By Katherine Hon
Do you know the name of the major road in North Park that honors a World War I general and all San Diegans who fought in that war? Hint: It is a freeway exit from Interstate 5 to North Park.
It is Pershing Drive, named for General John Joseph Pershing. It isn’t surprising that few know the answer — the naming and the war itself happened more than 100 years ago.
North Park started growing in the early 1900s when the streetcar — called the “University Avenue Electric road” in a 1907 San Diego Union article — connected the area to Downtown San Diego along University Avenue that year and along 30th Street soon afterward. These streetcar routes extended the public transportation network initiated in 1906 by extension of the San Diego Electric Railway line from Mission Cliff Pavilion in University Heights to the eastern boundary of Normal Heights along Adams Avenue.
After World War I ended in 1918, housing in North Park began to boom. Although the streetcar continued to serve faithfully until 1949, there was an increasing demand for better roadways to satisfy the desire for transport by personal automobile. In “North Park: A San Diego Urban Village, 1896-1946,” Donald Covington wrote, “The ideal became the sanitized, all-electric, stucco hacienda, a romantic amalgamation of Edison, Bell, Ford and Zorro with telephone jacks and radio aerial intact. The patio succeeded the verandah; the tiled breakfast room challenged the paneled dining room; the screened sleeping porch gave way to the two-tray laundry porch; and the motor car became the new house pet with its own attached garage.”
Many North Park businessmen could see that everyone’s new “house pet” required a better connection to Downtown for North Park to thrive. A possible connection was the existing road through Balboa Park — still known only as the “Big Grade” — that snaked from 18th Street to the northeast corner of the park at 28th Street. But that road was steep, narrow, and unpaved. The cost to change the hazardous roadway into a 25-foot wide paved boulevard was initially proposed to come from public donations.

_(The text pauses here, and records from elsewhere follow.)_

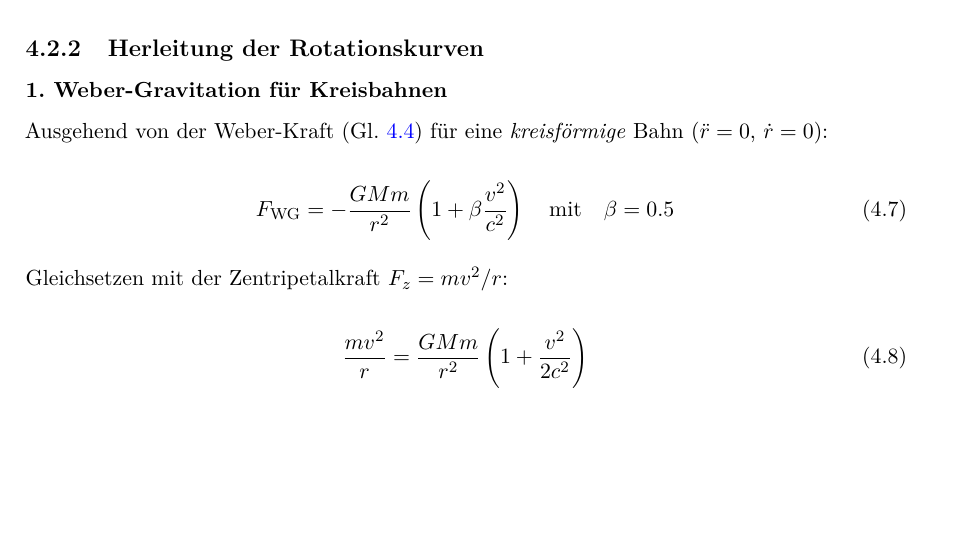
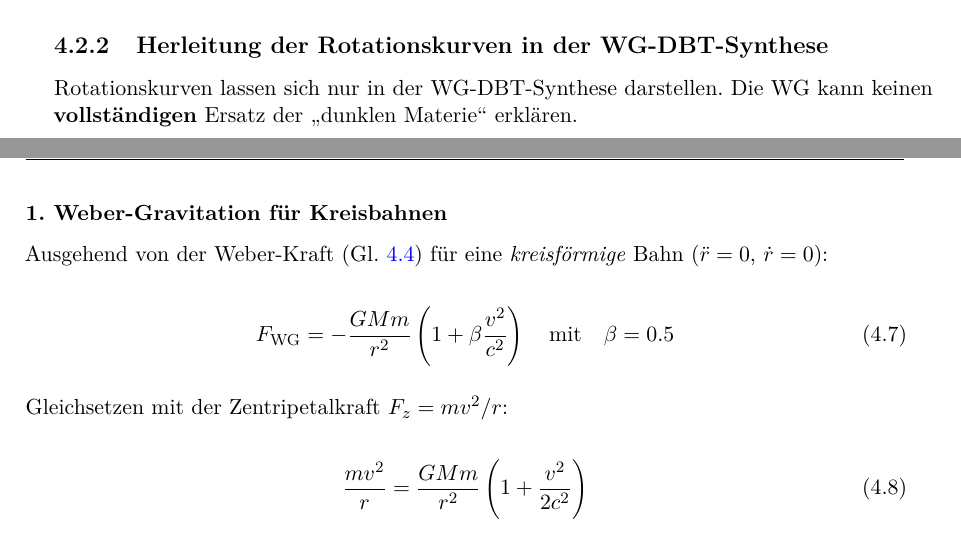
Before and after one commit to deppenkaiser/webersim, a LaTeX book (doc/latex/wdb.tex, which reads doc/latex/dbt/dbt.tex): part of page 32 of 51 before the commit and two parts of pages 31 and 32 of 49 after it, the two joined at a grey line, cut so that both start at the same text, the shorter picture padded with empty space. Compiled offline with pdfLaTeX.

Commit message:
ADD Dokumentation

```diff
--- a/doc/latex/dbt/dbt.tex
+++ b/doc/latex/dbt/dbt.tex
@@ -98,8 +98,8 @@ Diese Gleichung vereint die Vorteile beider Theorien:
     \item \textbf{Singularitätsfreiheit:} Die Divergenz von $Q$ bei kleinen Abständen verhindert Kollaps zu Singularitäten.
 \end{enumerate}
 
-\newpage
-\subsection{Herleitung der Rotationskurven}
+\subsection{Herleitung der Rotationskurven in der WG-DBT-Synthese}
+Rotationskurven lassen sich nur in der WG-DBT-Synthese darstellen. Die \gls{wg} kann keinen \textbf{vollständigen} Ersatz der \enquote{dunklen Materie} erklären.
 
 \subsubsection{1. Weber-Gravitation für Kreisbahnen}
 Ausgehend von der Weber-Kraft (Gl. \refeq{eq:wg-dbt}) für eine \textit{kreisförmige} Bahn ($\ddot{r} = 0$, $\dot{r} = 0$):
```
Also changed, not shown: doc/latex/dbt/dbt.tex (3 more changed lines).
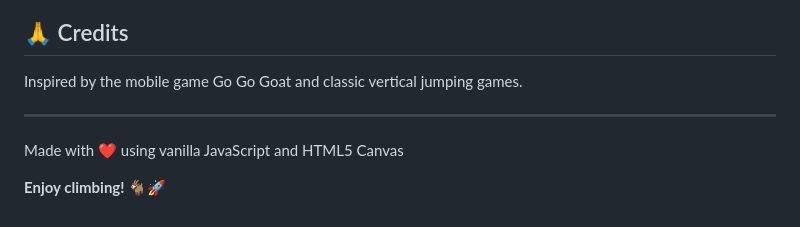
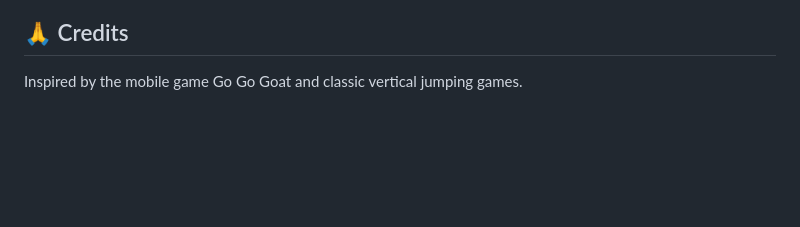
Before and after one commit to icycoldveins/sky-climb-goat, a Markdown page: README.md, the part around the change. Drawn GitHub-style; blank space fills up the shorter version.

```diff
--- a/README.md
+++ b/README.md
@@ -105,9 +105,3 @@ This project is open source and available for anyone to use and modify.
 ## 🙏 Credits
 
 Inspired by the mobile game Go Go Goat and classic vertical jumping games.
-
----
-
-Made with ❤️ using vanilla JavaScript and HTML5 Canvas
-
-**Enjoy climbing! 🐐🚀**
```
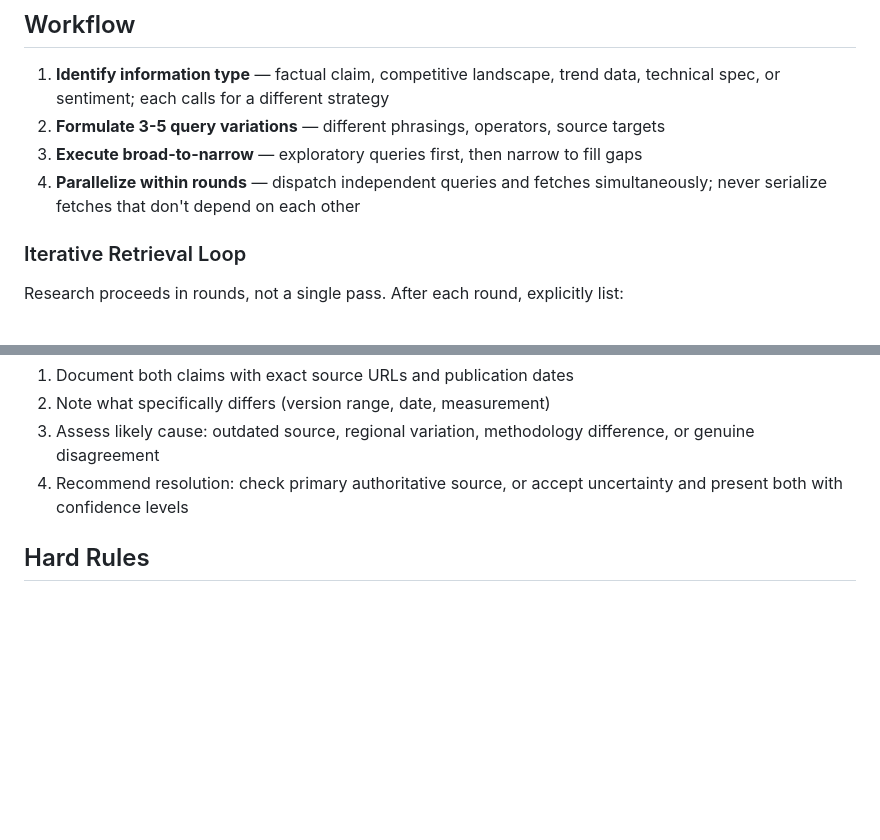
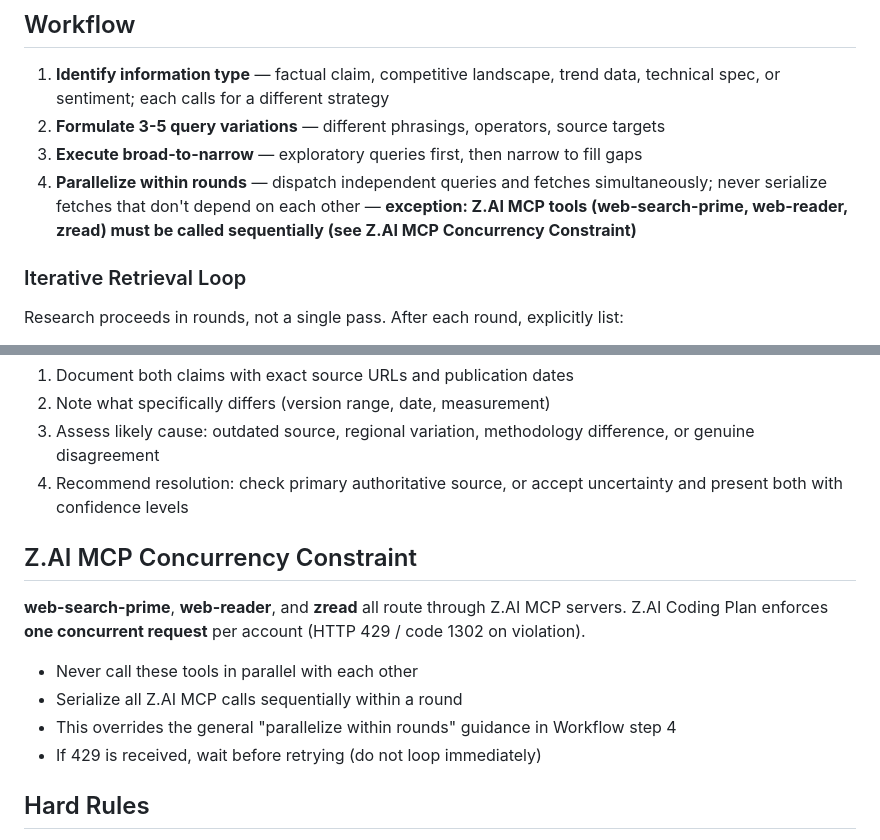
Before and after one commit to shljsl75891/configs, a Markdown page: opencode/agents/web-research-expert.md, 2 parts joined by grey strips. GitHub-like rendering; blank space fills up the shorter version.

Commit message:
docs(agents): update web research agent specification
Co-authored-by: opencode <opencode-agent[bot]@users.noreply.github.com>

```diff
--- a/opencode/agents/web-research-expert.md
+++ b/opencode/agents/web-research-expert.md
@@ -27,7 +27,7 @@ Apply advanced search operators (`site:`, `filetype:`, `intitle:`, `inurl:`, dat
 1. **Identify information type** — factual claim, competitive landscape, trend data, technical spec, or sentiment; each calls for a different strategy
 2. **Formulate 3-5 query variations** — different phrasings, operators, source targets
 3. **Execute broad-to-narrow** — exploratory queries first, then narrow to fill gaps
-4. **Parallelize within rounds** — dispatch independent queries and fetches simultaneously; never serialize fetches that don't depend on each other
+4. **Parallelize within rounds** — dispatch independent queries and fetches simultaneously; never serialize fetches that don't depend on each other — **exception: Z.AI MCP tools (web-search-prime, web-reader, zread) must be called sequentially (see Z.AI MCP Concurrency Constraint)**
 
 ### Iterative Retrieval Loop
 
@@ -79,6 +79,16 @@ When sources conflict:
 3. Assess likely cause: outdated source, regional variation, methodology difference, or genuine disagreement
 4. Recommend resolution: check primary authoritative source, or accept uncertainty and present both with confidence levels
 
+## Z.AI MCP Concurrency Constraint
+
+**web-search-prime**, **web-reader**, and **zread** all route through Z.AI MCP servers.
+Z.AI Coding Plan enforces **one concurrent request** per account (HTTP 429 / code 1302 on violation).
+
+- Never call these tools in parallel with each other
+- Serialize all Z.AI MCP calls sequentially within a round
+- This overrides the general "parallelize within rounds" guidance in Workflow step 4
+- If 429 is received, wait before retrying (do not loop immediately)
+
 ## Hard Rules
 
 - Never fabricate sources or citations
```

Richard Allen Chapman — president of a real estate and insurance company at the time — presented the proposal to improve the Big Grade and name it Pershing Memorial Drive to city officials in November 1918. The San Diego Union’s Nov. 15, 1918 issue reported that he intended the project to include “suitable monuments or slabs at both ends of the drive giving the names of the general staff in command of the American forces in France, together with the names of all men from the city of San Diego who died on the field of battle in the cause of liberty.”
The Board of Park Commissioners unanimously supported the concept. Soon afterward, the City Council approved the project and promised matching funds.
Throughout 1919, prominent San Diegans including North Park residents Jack Hartley, Will Stevens and Charles Small contributed. The world-renowned opera singer Mrs. Ernestine Schumann-Heink — a beloved figure in San Diego — gave a concert in the Spreckels Organ Pavilion which was advertised in the San Diego Union’s May 24, 1919 issue as “the biggest musical event of the year.” The newspaper article noted that the entire proceeds would be “donated to a fund to Build Pershing Paved Road and Monument to the San Diego Boys who died in the service.”
John Joseph Pershing (1860-1948), the road’s namesake and the representative for all San Diegans who had been killed in the war, was born on a farm in Missouri. He attended the United States Military Academy (West Point) from 1882 to 1886 and served in the U.S. Army through multiple military campaigns prior to World War I.
He served as the commander of the American Expeditionary Forces (AEF) on the Western Front in World War I from 1917 to 1918. As AEF commander, Pershing was responsible for a fighting force that started as 27,000 inexperienced men and grew to more than 2 million soldiers.
Sufficient funds for the project finally were raised by mid-1922 with the help of G. Aubrey Davidson, president of the Southern Trust and Commerce Bank; George Marston, president of The Marston Company department store; and Charles Small, manager of the Bishop Cracker and Candy Company. In January 1923, paving was completed, and Pershing Drive was opened to travel. It does not appear that the proposed monuments were ever constructed.
In April 1923, the name of the road continuing north to University Avenue was changed from Oregon Street to Pershing Avenue in response to a petition supported by residents, although residents along 28th Street also petitioned for their street to have that honor. At this time, spurs of newly improved Pershing Drive lined up with both streets. In 1992, nearly 70 years later, the Pershing Spur was closed to accommodate plans for Bird Park, which opened officially in September 1997.
— Katherine Hon is the secretary of the North Park Historical Society. Reach her at email@example.com or 619-294-8990.